Instead of having even a modicum of courage, everybody bowed down and allowed a child to be traumatized in their midst. It’s sooooooo telling. Because in our minds, we think we will have the integrity and moral courage to step up for people who need our help in moments of despair, but the video of this awful arrest shows us the truth – even when a baby girl is at risk – people will just bow the fuck down and acquiesce – allowing something unspeakable to happen right in front of their faces.
After her outburst at the school, Kaia had actually calmed all the way down. The situation had deescalated. She was literally reading a book with a staff member when the officer entered the room. And here’s the thing that we don’t talk about enough – officers have a wide range of discretion that they are allowed to use on the who, what, when, where, why, and how of issuing arrests. They aren’t bound to issue an arrest or even a ticket in every situation. In this instance, the officers had all authority to assess the situation and leave the room without even saying a word, but he did the exact opposite of that. Seeing a calm, cool, relaxed Kaia Rolle, he proceeded with an arrest. It’s unthinkable.
And she was crushed. Even at her young age, the thought of being handcuffed, arrested, put in a police car, and sent to jail broke her heart. I could cry right now just thinking about it.
But through the begging sobs and protests of Kaia, the officer arrested her nonetheless. His partner participated, assisting in putting the tight zip-ties around her arms with her hands behind her back.
A brave teacher or administrator would’ve put their body in front of Kaia’s, and refused to allow such an arrest to happen on their watch. No such person was around that day.
And us. We also failed Kaia. I have to say this. Mass incarceration, and all of the systems, structures, laws and policies that come along with it, wasn’t built by far away aliens, it was built on our watch, by elected officials in our districts. I beg of you, please read the brilliant, Pulitzer Prize winning book, Locking Up Our Own, by my friend and brother James Forman, Jr., a brilliant professor at Yale Law School.
In it, James makes it clear that it wasn’t just a bunch of conservative boogeymen who built mass incarceration, but neo-liberals, Democrats, and scores of Black and Latino politicians ranging from mayors, city-council members, school board leaders, to the Congressional Black Caucus. Trump didn’t build this shit. And maybe you don’t want to own it. I understand, but we at least need to accept that our lack of deep, true civic engagement has allowed a Frankenstein monster of a system to be built on our watch.

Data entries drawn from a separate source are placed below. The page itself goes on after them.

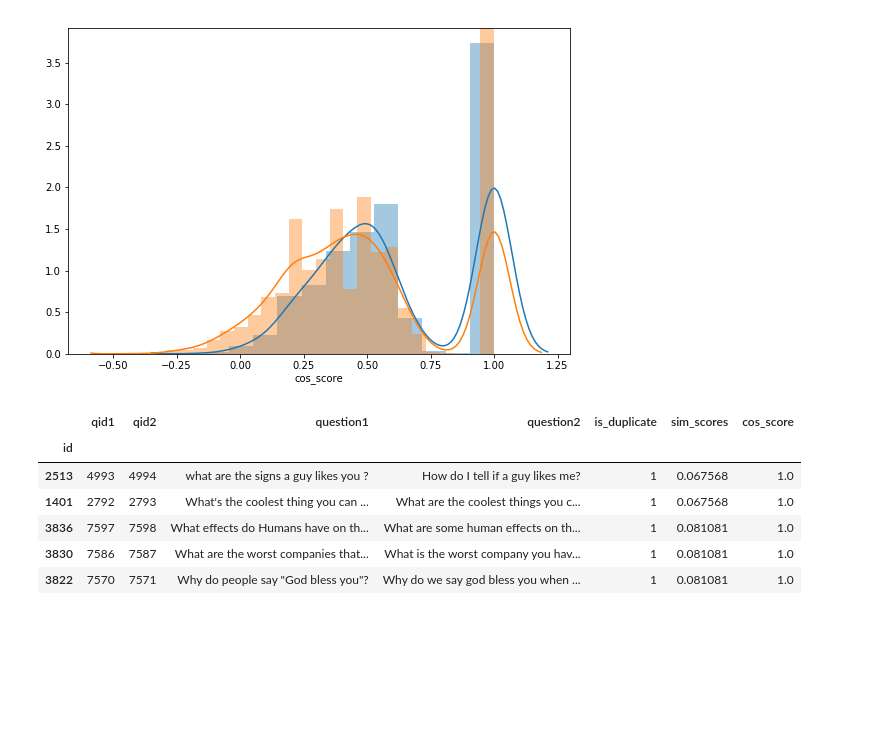
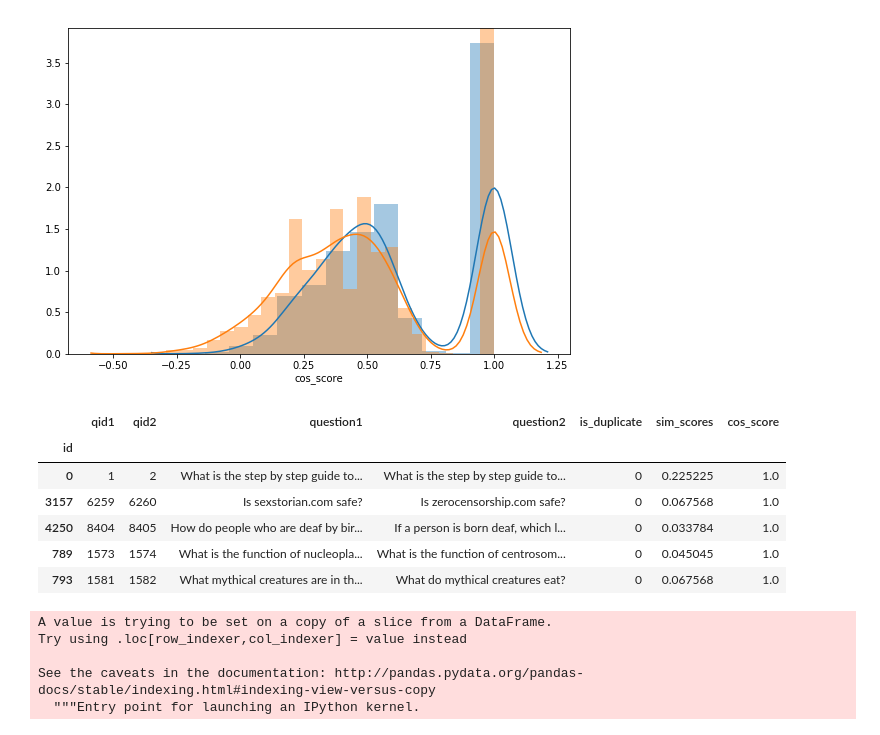
Before and after one commit to bassimeledath/quora_profile, a Jupyter notebook: question_pairs.ipynb, the cells around one changed output. Saved outputs shown, nothing was run; the diff lists cells and outputs as text; code cells hidden in the pictures; blank space fills up the shorter version.

```diff
--- a/question_pairs.ipynb
+++ b/question_pairs.ipynb
@@ -215,16 +219,24 @@ See the caveats in the documentation: http://pandas.pydata.org/pandas-docs/stabl
 <matplotlib.axes._subplots.AxesSubplot at 0x...>
 [figure]
 # %%
-wrong_cos = sample.loc[sample['is_duplicate']==1].sort_values(by='cos_score',ascending=False).head(5)
+wrong_cos = sample.loc[sample['is_duplicate']==0].sort_values(by='cos_score',ascending=False).head(5)
 wrong_cos
 # %% [output]
 |  | qid1 | qid2 | question1 | question2 | is_duplicate | sim_scores | cos_score |
 | id |  |  |  |  |  |  |  |
-| 2513 | 4993 | 4994 | what are the signs a guy likes you ? | How do I tell if a guy likes me? | 1 | 0.067568 | 1.0 |
-| 1401 | 2792 | 2793 | What's the coolest thing you can ... | What are the coolest things you c... | 1 | 0.067568 | 1.0 |
-| 3836 | 7597 | 7598 | What effects do Humans have on th... | What are some human effects on th... | 1 | 0.081081 | 1.0 |
-| 3830 | 7586 | 7587 | What are the worst companies that... | What is the worst company you hav... | 1 | 0.081081 | 1.0 |
-| 3822 | 7570 | 7571 | Why do people say "God bless you"? | Why do we say god bless you when ... | 1 | 0.081081 | 1.0 |
+| 0 | 1 | 2 | What is the step by step guide to... | What is the step by step guide to... | 0 | 0.225225 | 1.0 |
+| 3157 | 6259 | 6260 | Is sexstorian.com safe? | Is zerocensorship.com safe? | 0 | 0.067568 | 1.0 |
+| 4250 | 8404 | 8405 | How do people who are deaf by bir... | If a person is born deaf, which l... | 0 | 0.033784 | 1.0 |
+| 789 | 1573 | 1574 | What is the function of nucleopla... | What is the function of centrosom... | 0 | 0.045045 | 1.0 |
+| 793 | 1581 | 1582 | What mythical creatures are in th... | What do mythical creatures eat? | 0 | 0.067568 | 1.0 |
+# %%
+sample['ensemble'] = (sample['sim_scores']+sample['cos_score'])/2
+# %% [output]
+A value is trying to be set on a copy of a slice from a DataFrame.
+Try using .loc[row_indexer,col_indexer] = value instead
+
+See the caveats in the documentation: http://pandas.pydata.org/pandas-docs/stable/indexing.html#indexing-view-versus-copy
+  """Entry point for launching an IPython kernel.
 # %%
 # roc auc. Both models have a higher precision score than recall score.
 
```
Also changed, not shown: parts of 5 cells of this notebook.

Do you know what the policies are in your school district? Do they allow the criminalization and arrest of children? Do you even know who runs your school board and system? Did you vote for them?
What about your police department? What about your local district attorney’s office? Do they allow such outrageous arrests of little children?
If you don’t know, if we don’t know, then yeah, we are a part of the problem. Ignorance to injustice is, in essence, compliance and acceptance of it.
We must do better.
P.S.: I am going to see how we can help Kaia and will let you know what I find out.